My autistic teenage son wants to make a 4-H string art project for the second year in a row. Last year his nails were bent, crooked, and pointing in all directions. He hammered small nails into plywood. Is there something he can do differently to obtain better results? He wasn’t thrilled with his results, but he is also not a flexible enough thinker to come up with a better solution on his own. Thank you in advance for the advice.
Would he be ok with you helping with a bit of prep work? If you start with a very small nail or awl, you could create 1/2 holes. They might hold the nails in place & prevent bending…
Is that his work, the tree? It’s beautiful.
Has he tried holding the nail with needlenose pliers vs with fingers? Maybe even pliers that are not tapered so he can lay them flat against the wood to aid in a 90 degree angle?
What about using a pine board… softer than plywood and easier to hammer nails into… less force = fewer bent nails!

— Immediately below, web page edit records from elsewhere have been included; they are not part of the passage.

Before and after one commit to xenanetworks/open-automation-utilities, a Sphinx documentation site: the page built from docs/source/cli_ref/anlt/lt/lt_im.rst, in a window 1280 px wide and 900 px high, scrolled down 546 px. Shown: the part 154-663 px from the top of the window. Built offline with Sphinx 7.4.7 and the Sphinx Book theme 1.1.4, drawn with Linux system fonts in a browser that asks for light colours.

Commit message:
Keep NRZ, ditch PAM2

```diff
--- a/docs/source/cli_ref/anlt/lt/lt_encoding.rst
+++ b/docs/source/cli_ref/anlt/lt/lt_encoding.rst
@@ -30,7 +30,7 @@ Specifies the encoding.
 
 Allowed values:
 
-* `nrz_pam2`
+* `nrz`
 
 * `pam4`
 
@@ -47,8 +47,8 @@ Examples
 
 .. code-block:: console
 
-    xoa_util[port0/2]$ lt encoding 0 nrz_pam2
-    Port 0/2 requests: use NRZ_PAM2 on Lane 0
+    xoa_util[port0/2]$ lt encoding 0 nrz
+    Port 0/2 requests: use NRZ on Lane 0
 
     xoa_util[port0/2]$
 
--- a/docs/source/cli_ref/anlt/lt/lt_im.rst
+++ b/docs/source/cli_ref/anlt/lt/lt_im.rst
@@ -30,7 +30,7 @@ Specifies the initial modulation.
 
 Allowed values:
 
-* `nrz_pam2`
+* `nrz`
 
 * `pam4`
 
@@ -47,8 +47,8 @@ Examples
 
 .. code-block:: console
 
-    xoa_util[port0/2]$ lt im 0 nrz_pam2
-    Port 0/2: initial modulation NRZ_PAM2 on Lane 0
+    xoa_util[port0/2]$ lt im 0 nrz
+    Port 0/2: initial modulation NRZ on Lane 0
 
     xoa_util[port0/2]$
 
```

Thank you both for your advice. No, this is not his photo. I got it from a Google search so rhe post would get more attention. I should have made that disclaimer. His doesn’t look nearly this good.
If he’s open to having you prep you can either drill a little pilot hole to help it start, or even use a thumbtack to get the hole started. Then, for keeping them straight and in place without endangering fingers, I like the bobbypin method (not my picture):

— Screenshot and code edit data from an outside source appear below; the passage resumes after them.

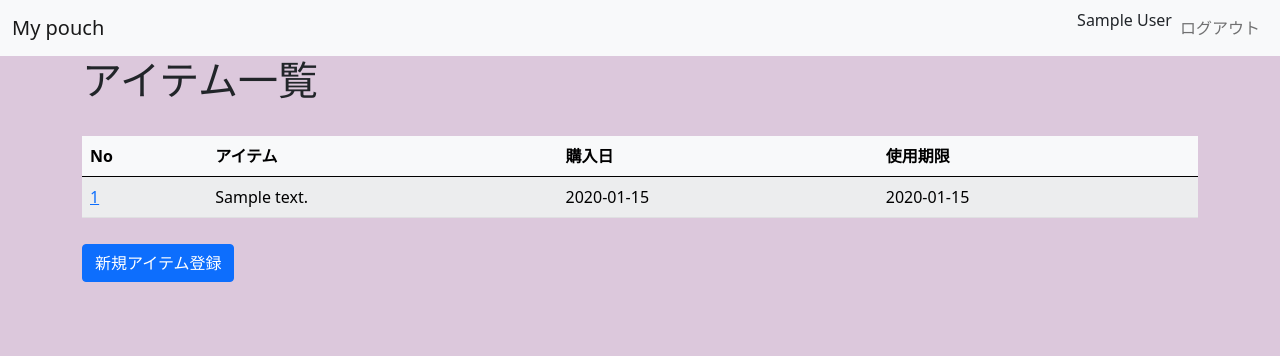
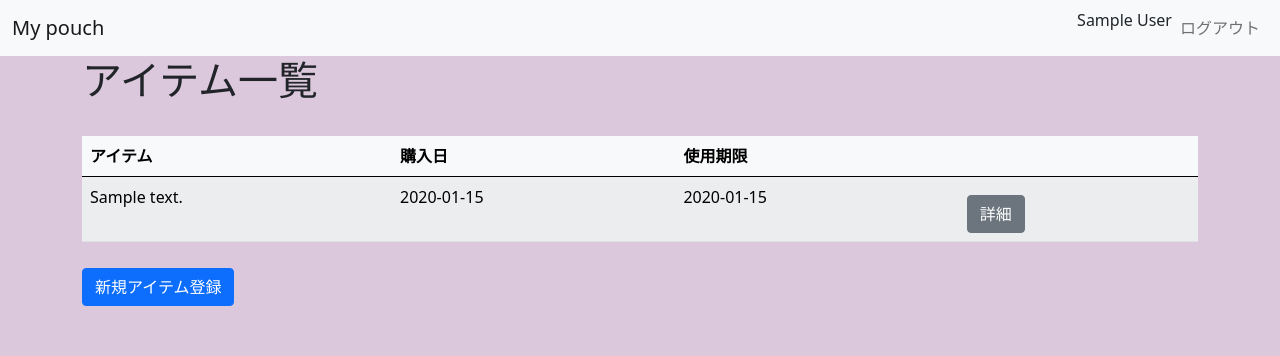
Before and after one commit to asamia/pouch, a Laravel app: page / in a window 1280 px wide. Shown: the top 356 px of the page. Run offline with Laravel 8, Linux system fonts and the light colour scheme; a user stored in the database is signed in; tables that the repository leaves empty hold one stand-in row (values such as "Sample post"); some libraries are stand-ins or nearby versions.

Commit message:
delete No, add btn instead

```diff
--- a/resources/views/items/index.blade.php
+++ b/resources/views/items/index.blade.php
@@ -7,19 +7,19 @@
         <table class="table table-striped table-light">
             <thead>
                 <tr>
-                    <th>No</th>
                     <th>アイテム</th>
                     <th>購入日</th>
                     <th>使用期限</th>
+                    <th></th>
                 </tr>
             </thead>
             <tbody>
                 @foreach ($items as $item)
                 <tr>
-                    <td>{!! link_to_route('items.show', $item->id, ['item' => $item->id]) !!}</td>
                     <td>{{ $item->content }}</td>
                     <td>{{ $item->purchase_date }}</td>
                     <td>{{ $item->expiration_date }}</td>
+                    <td>{!! link_to_route('items.show', '詳細', ['item' => $item->id], ['class' => 'btn btn-secondary']) !!}</td>
                 </tr>
                 @endforeach
             </tbody>
```
Also changed, not shown: resources/sass/app.scss (line endings or trailing spaces).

This is how I showed cub scouts how to hold nails. Then downgrade his hammer - too heavy and he’ll go too deep too fast and not have time to correct for bent/sideways nails. A small hammer and many gentle taps is a better bet.
And I agree with the different wood. Hammering into plywood can be tricky even for experienced folks. The different layers can hide defects that turn even a held straight nail. Try some pine project board.

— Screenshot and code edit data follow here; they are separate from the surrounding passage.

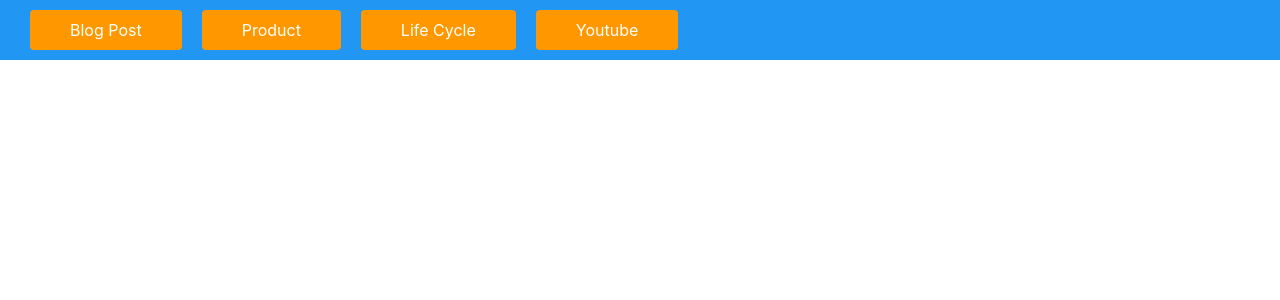
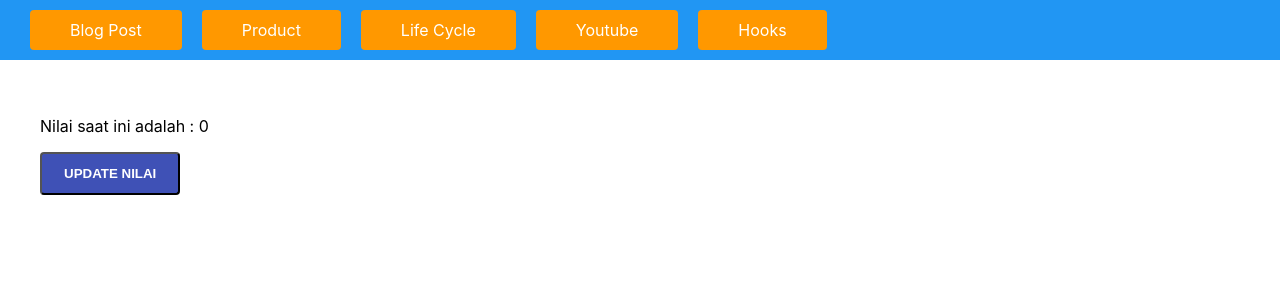
Before and after one commit to andrijunaedi/belajar-reactjs, a React (Create React App) app: page /hooks in a window 1280 px wide. Shown: the top 300 px of the page. Built offline with nearby package versions, Linux system fonts and the light colour scheme.

Commit message:
Learn : react-hooks - simple implementation

```diff
--- a/src/container/Home/Home.jsx
+++ b/src/container/Home/Home.jsx
@@ -8,6 +8,7 @@ import Product from '../pages/Product/Product';
 import LifeCycleComp from '../pages/LifeCycleComp/LifeCycleComp';
 import YoutubeCompPage from '../pages/YoutubeCompPage/YoutubeCompPage';
 import DetailPost from '../pages/BlogPost/DetailPost/DetailPost';
+import Hooks from '../pages/Hooks/Hooks';
 
 // Style
 import './Home.css';
@@ -22,12 +23,14 @@ class Home extends PureComponent {
             <Link to="/product">Product</Link>
             <Link to="/lifecycle">Life Cycle</Link>
             <Link to="/youtube">Youtube</Link>
+            <Link to="/hooks">Hooks</Link>
           </div>
           <Route path="/" exact component={BlogPost} />
           <Route path="/detail/:id" component={DetailPost} />
           <Route path="/product" component={Product} />
           <Route path="/lifecycle" component={LifeCycleComp} />
           <Route path="/youtube" component={YoutubeCompPage} />
+          <Route path="/hooks" component={Hooks} />
         </>
       </Router>
     );
--- /dev/null
+++ b/src/container/pages/Hooks/Hooks.css
@@ -0,0 +1,12 @@
+.p-hooks {
+  padding: 40px;
+}
+
+.p-hooks button {
+  padding: 12px 22px;
+  border-radius: 4px;
+  background: #3f51b6;
+  color: white;
+  text-transform: uppercase;
+  font-weight: bold;
+}
--- /dev/null
+++ b/src/container/pages/Hooks/Hooks.jsx
@@ -0,0 +1,16 @@
+import React, { useState } from 'react';
+import './Hooks.css';
+
+const Hooks = () => {
+  const [count, setCount] = useState(0);
+  return (
+    <div className="p-hooks">
+      <p>Nilai saat ini adalah : {count}</p>
+      <button type="submit" onClick={() => setCount(count + 1)}>
+        Update Nilai
+      </button>
+    </div>
+  );
+};
+
+export default Hooks;
```
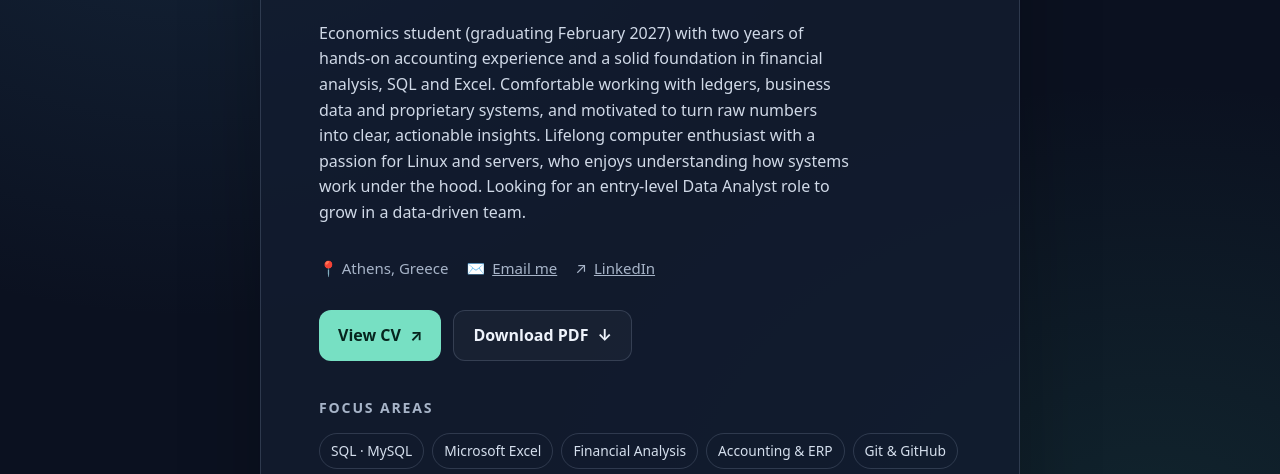
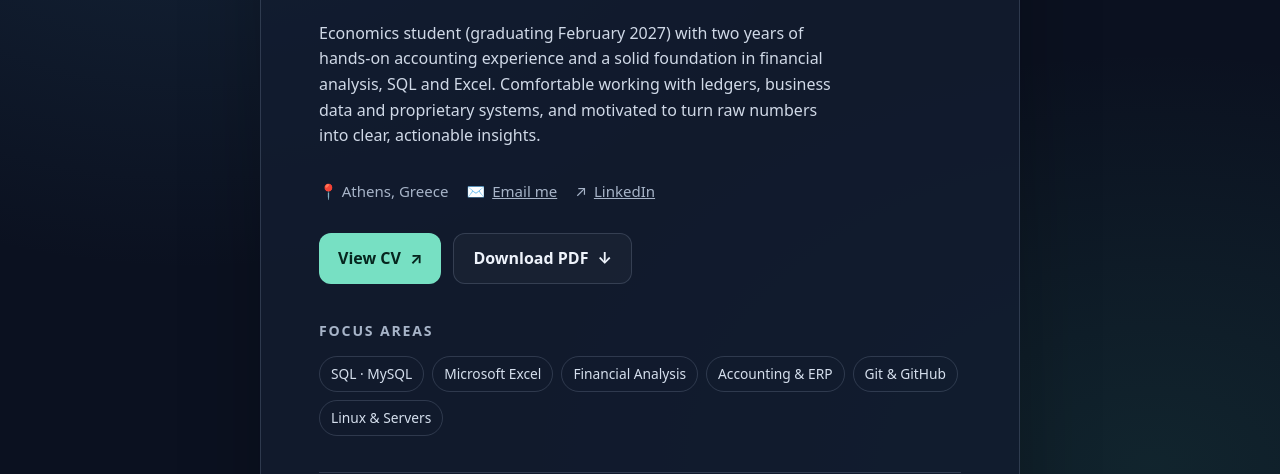
Before and after one commit to Giannakou/cv, a plain HTML site: page index.html in a window 1280 px wide. Shown: the part 306-780 px from the top of the page. Drawn offline with Linux system fonts and the light colour scheme.

Commit message:
Refine introduction in index.html
Removed redundant sentences from the introduction paragraph.

```diff
--- a/index.html
+++ b/index.html
@@ -60,9 +60,7 @@
     <p class="intro">
       Economics student (graduating February 2027) with two years of hands-on accounting experience and a
 solid foundation in financial analysis, SQL and Excel. Comfortable working with ledgers, business data and
-proprietary systems, and motivated to turn raw numbers into clear, actionable insights. Lifelong computer
-enthusiast with a passion for Linux and servers, who enjoys understanding how systems work under the
-hood. Looking for an entry-level Data Analyst role to grow in a data-driven team.
+proprietary systems, and motivated to turn raw numbers into clear, actionable insights.
     </p>
     <div class="details" aria-label="Contact details">
       <span>📍 Athens, Greece</span>
```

Oh yes, I meant to suggest a smaller hammer!
Great idea to hold with pliers or Bobby pin, I’m going to remember the Bobby pin trick forever.
I saw a tip where you can use a comb to space out the nails evenly and nail them into place…tape the comb to the wood, put the nails evenly in the teeth, which holds them, then hammer gently.
Maybe try thumbtacks instead? The clear ones hide better, but the injected plastic are stronger.
Or you can make pilot holes and then it’s easier to hammer in?